Dominion Voltage, Inc., a subsidiary of Dominion Resources, has announced the deployment of its electric grid optimization platform to the Duck River Electric Membership Corporation served by the Tennessee Valley Authority. Duck River expects to generate energy savings of 2% to 4% annually and says the technology will accelerate the deployment of Advanced Metering Infrastructure, which should enable even greater energy conservation.
Dominion Voltage’s EDGE platform “leverages the smart grid network for Volt/VAR optimization and voltage stabilization, which leads to a more efficient grid,” stated Executive Director Todd Headlee in a press release today.

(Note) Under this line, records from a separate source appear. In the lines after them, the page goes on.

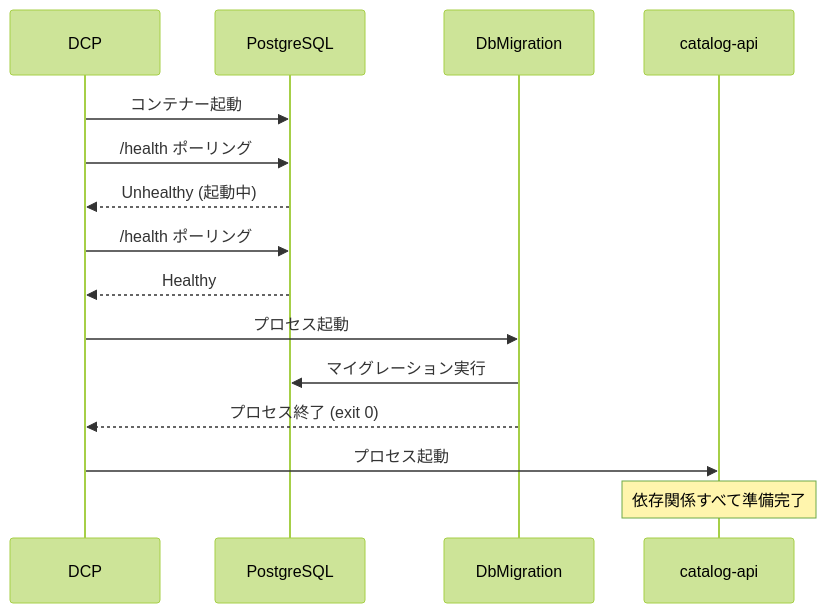
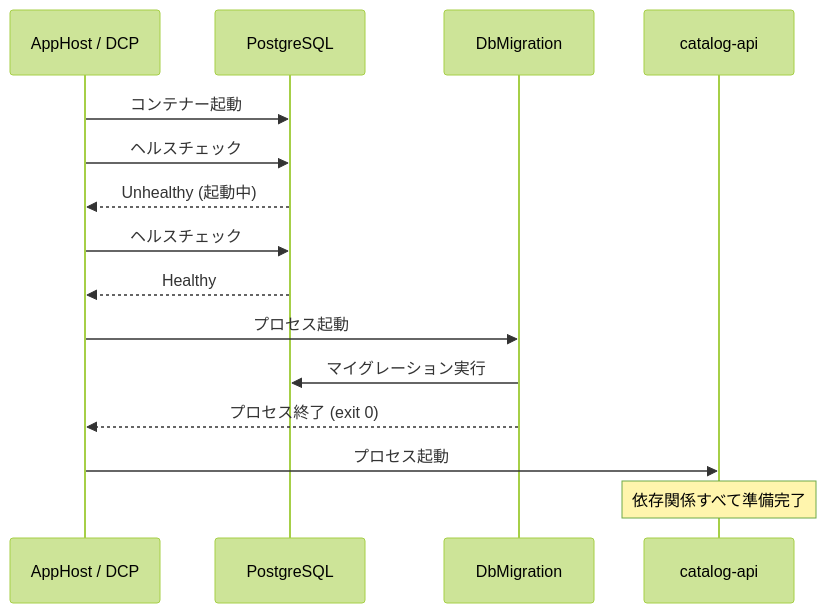
One commit to yoichiozaki/yoichiozaki.github.io changed diagram 13 of 18 in content/blog/ja/dotnet-aspire.mdx. Above: the diagram before and after it, drawn with Mermaid (forest theme). The commit also changed other lines of this file and 116 other files, not shown here.

````diff
--- a/content/blog/ja/dotnet-aspire.mdx
+++ b/content/blog/ja/dotnet-aspire.mdx
@@ -800,18 +807,18 @@
 ```mermaid
 sequenceDiagram
-    participant DCP
+    participant DCP as AppHost / DCP
     participant PG as PostgreSQL
     participant Migration as DbMigration
     participant API as catalog-api
 
     DCP->>PG: コンテナー起動
-    DCP->>PG: /health ポーリング
+    DCP->>PG: ヘルスチェック
     PG-->>DCP: Unhealthy (起動中)
-    DCP->>PG: /health ポーリング
+    DCP->>PG: ヘルスチェック
     PG-->>DCP: Healthy
     DCP->>Migration: プロセス起動
     Migration->>PG: マイグレーション実行
     Migration-->>DCP: プロセス終了 (exit 0)
     DCP->>API: プロセス起動
     Note over API: 依存関係すべて準備完了
 ```
````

The most concise explanation of “voltage optimization” that I’ve seen comes from Dick Munson, director of the Environmental Defense Fund’s Midwest Clean Energy initiative, writing a week ago for the EDF blog:
Many appliances, including incandescent lighting, work just as effectively, yet consume less energy, when the flow of electricity to them is reduced. Put another way, higher voltages generally make individuals and businesses needlessly use more energy, driving up electricity bills and air pollution. Therefore, if voltage was “right-sized,” residents would get enough power to run their appliances efficiently, but not so much that they use more electricity than needed.
According to Munson, recent study by Commonwealth Edison Company (ConEd) concluded that voltage optimization could reduce the need for almost 20,000 gigawatt hours of electricity yearly across its system, enough to power 180,000 homes, at the incredibly low cost of 2 cents per kilowatt-hour.
Bacon’s bottom line: Grid optimization technologies are a sub-set of a larger cluster of technologies including microprocessor controls, sensors and software algorithms collectively referred to as “smart grid” technologies that hold out the potential to improve energy efficiency and integrate variable power sources like wind and solar into the grid.
Richmond-based Dominion Resources is investing in some of these technologies through unregulated subsidiaries like Dominion Voltage. That makes an interesting business story. What makes it a Virginia public policy story is whether Dominion is applying these same technologies in its regulated subsidiary, Dominion Virginia Power. If not, why not. What are the hold-ups? Or has the story simply gone unnoticed?
If there’s one thing that rate payers, environmentalists, electric utilities, the Commonwealth of Virginia and just about everyone else should be able to agree upon, it’s that reducing energy consumption at the cost of 2 cents per kilowatt hour is a win-win for everyone. I will pursue this line of questioning as I have time.There are currently no comments highlighted.